**TASK GOAL**
The records that follow must be printed exactly as they are.

**PROVIDED MATERIAL**
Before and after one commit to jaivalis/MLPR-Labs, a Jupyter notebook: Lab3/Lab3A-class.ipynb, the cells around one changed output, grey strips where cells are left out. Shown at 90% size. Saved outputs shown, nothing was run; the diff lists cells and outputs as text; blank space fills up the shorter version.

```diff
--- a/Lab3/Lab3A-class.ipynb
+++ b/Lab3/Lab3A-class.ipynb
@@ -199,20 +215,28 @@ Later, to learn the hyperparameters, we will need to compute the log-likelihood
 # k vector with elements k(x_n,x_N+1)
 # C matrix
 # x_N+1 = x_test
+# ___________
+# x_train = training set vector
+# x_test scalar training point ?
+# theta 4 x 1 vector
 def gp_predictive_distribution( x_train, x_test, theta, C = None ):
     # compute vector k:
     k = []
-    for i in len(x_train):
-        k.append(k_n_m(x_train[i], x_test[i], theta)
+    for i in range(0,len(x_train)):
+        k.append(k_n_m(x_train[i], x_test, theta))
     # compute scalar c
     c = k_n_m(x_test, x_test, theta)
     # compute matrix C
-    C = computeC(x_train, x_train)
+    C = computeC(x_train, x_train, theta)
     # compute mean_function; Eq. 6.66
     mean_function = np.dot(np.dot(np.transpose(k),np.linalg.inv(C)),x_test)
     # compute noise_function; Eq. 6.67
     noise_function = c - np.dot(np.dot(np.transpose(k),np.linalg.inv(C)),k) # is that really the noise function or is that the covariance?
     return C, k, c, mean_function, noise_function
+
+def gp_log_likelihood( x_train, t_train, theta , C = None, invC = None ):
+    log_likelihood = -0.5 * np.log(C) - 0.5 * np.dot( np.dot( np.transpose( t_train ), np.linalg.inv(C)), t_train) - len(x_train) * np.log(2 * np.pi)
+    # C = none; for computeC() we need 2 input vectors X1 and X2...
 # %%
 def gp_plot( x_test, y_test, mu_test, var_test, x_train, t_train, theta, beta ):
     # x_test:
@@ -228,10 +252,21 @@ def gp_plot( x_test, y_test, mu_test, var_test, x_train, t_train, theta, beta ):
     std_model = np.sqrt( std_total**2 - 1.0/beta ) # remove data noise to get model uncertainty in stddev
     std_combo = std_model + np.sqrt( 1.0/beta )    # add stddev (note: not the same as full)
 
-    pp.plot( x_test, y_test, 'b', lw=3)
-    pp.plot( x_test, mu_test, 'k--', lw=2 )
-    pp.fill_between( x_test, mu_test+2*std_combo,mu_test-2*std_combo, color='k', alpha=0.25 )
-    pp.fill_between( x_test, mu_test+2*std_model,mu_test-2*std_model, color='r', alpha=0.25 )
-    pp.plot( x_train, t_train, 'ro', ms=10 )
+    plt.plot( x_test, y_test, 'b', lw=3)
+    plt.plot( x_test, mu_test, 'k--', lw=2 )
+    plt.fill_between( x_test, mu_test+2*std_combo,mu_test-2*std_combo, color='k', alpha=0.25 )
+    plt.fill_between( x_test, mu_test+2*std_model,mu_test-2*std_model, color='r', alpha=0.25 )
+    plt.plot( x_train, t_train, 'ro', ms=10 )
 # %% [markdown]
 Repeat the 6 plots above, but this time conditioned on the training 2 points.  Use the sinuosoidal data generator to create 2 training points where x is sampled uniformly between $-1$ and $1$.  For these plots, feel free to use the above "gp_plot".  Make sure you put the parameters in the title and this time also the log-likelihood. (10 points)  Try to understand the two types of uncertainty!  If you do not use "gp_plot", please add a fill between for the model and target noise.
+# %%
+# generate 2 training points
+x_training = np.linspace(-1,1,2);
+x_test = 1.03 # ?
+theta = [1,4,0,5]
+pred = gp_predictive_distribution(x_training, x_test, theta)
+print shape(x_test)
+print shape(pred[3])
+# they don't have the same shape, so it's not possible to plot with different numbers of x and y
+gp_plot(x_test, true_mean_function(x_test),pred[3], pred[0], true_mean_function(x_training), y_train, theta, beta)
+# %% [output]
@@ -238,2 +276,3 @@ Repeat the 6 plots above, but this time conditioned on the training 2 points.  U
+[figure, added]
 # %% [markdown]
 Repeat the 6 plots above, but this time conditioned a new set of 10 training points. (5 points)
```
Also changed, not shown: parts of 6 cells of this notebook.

**YOUR RESPONSE**
Before and after one commit to jaivalis/MLPR-Labs, a Jupyter notebook: Lab3/Lab3A-class.ipynb, the cells around one changed output, grey strips where cells are left out. Shown at 90% size. Saved outputs shown, nothing was run; the diff lists cells and outputs as text; blank space fills up the shorter version.

```diff
--- a/Lab3/Lab3A-class.ipynb
+++ b/Lab3/Lab3A-class.ipynb
@@ -199,20 +215,28 @@ Later, to learn the hyperparameters, we will need to compute the log-likelihood
 # k vector with elements k(x_n,x_N+1)
 # C matrix
 # x_N+1 = x_test
+# ___________
+# x_train = training set vector
+# x_test scalar training point ?
+# theta 4 x 1 vector
 def gp_predictive_distribution( x_train, x_test, theta, C = None ):
     # compute vector k:
     k = []
-    for i in len(x_train):
-        k.append(k_n_m(x_train[i], x_test[i], theta)
+    for i in range(0,len(x_train)):
+        k.append(k_n_m(x_train[i], x_test, theta))
     # compute scalar c
     c = k_n_m(x_test, x_test, theta)
     # compute matrix C
-    C = computeC(x_train, x_train)
+    C = computeC(x_train, x_train, theta)
     # compute mean_function; Eq. 6.66
     mean_function = np.dot(np.dot(np.transpose(k),np.linalg.inv(C)),x_test)
     # compute noise_function; Eq. 6.67
     noise_function = c - np.dot(np.dot(np.transpose(k),np.linalg.inv(C)),k) # is that really the noise function or is that the covariance?
     return C, k, c, mean_function, noise_function
+
+def gp_log_likelihood( x_train, t_train, theta , C = None, invC = None ):
+    log_likelihood = -0.5 * np.log(C) - 0.5 * np.dot( np.dot( np.transpose( t_train ), np.linalg.inv(C)), t_train) - len(x_train) * np.log(2 * np.pi)
+    # C = none; for computeC() we need 2 input vectors X1 and X2...
 # %%
 def gp_plot( x_test, y_test, mu_test, var_test, x_train, t_train, theta, beta ):
     # x_test:
@@ -228,10 +252,21 @@ def gp_plot( x_test, y_test, mu_test, var_test, x_train, t_train, theta, beta ):
     std_model = np.sqrt( std_total**2 - 1.0/beta ) # remove data noise to get model uncertainty in stddev
     std_combo = std_model + np.sqrt( 1.0/beta )    # add stddev (note: not the same as full)
 
-    pp.plot( x_test, y_test, 'b', lw=3)
-    pp.plot( x_test, mu_test, 'k--', lw=2 )
-    pp.fill_between( x_test, mu_test+2*std_combo,mu_test-2*std_combo, color='k', alpha=0.25 )
-    pp.fill_between( x_test, mu_test+2*std_model,mu_test-2*std_model, color='r', alpha=0.25 )
-    pp.plot( x_train, t_train, 'ro', ms=10 )
+    plt.plot( x_test, y_test, 'b', lw=3)
+    plt.plot( x_test, mu_test, 'k--', lw=2 )
+    plt.fill_between( x_test, mu_test+2*std_combo,mu_test-2*std_combo, color='k', alpha=0.25 )
+    plt.fill_between( x_test, mu_test+2*std_model,mu_test-2*std_model, color='r', alpha=0.25 )
+    plt.plot( x_train, t_train, 'ro', ms=10 )
 # %% [markdown]
 Repeat the 6 plots above, but this time conditioned on the training 2 points.  Use the sinuosoidal data generator to create 2 training points where x is sampled uniformly between $-1$ and $1$.  For these plots, feel free to use the above "gp_plot".  Make sure you put the parameters in the title and this time also the log-likelihood. (10 points)  Try to understand the two types of uncertainty!  If you do not use "gp_plot", please add a fill between for the model and target noise.
+# %%
+# generate 2 training points
+x_training = np.linspace(-1,1,2);
+x_test = 1.03 # ?
+theta = [1,4,0,5]
+pred = gp_predictive_distribution(x_training, x_test, theta)
+print shape(x_test)
+print shape(pred[3])
+# they don't have the same shape, so it's not possible to plot with different numbers of x and y
+gp_plot(x_test, true_mean_function(x_test),pred[3], pred[0], true_mean_function(x_training), y_train, theta, beta)
+# %% [output]
@@ -238,2 +276,3 @@ Repeat the 6 plots above, but this time conditioned on the training 2 points.  U
+[figure, added]
 # %% [markdown]
 Repeat the 6 plots above, but this time conditioned a new set of 10 training points. (5 points)
```
Also changed, not shown: parts of 6 cells of this notebook.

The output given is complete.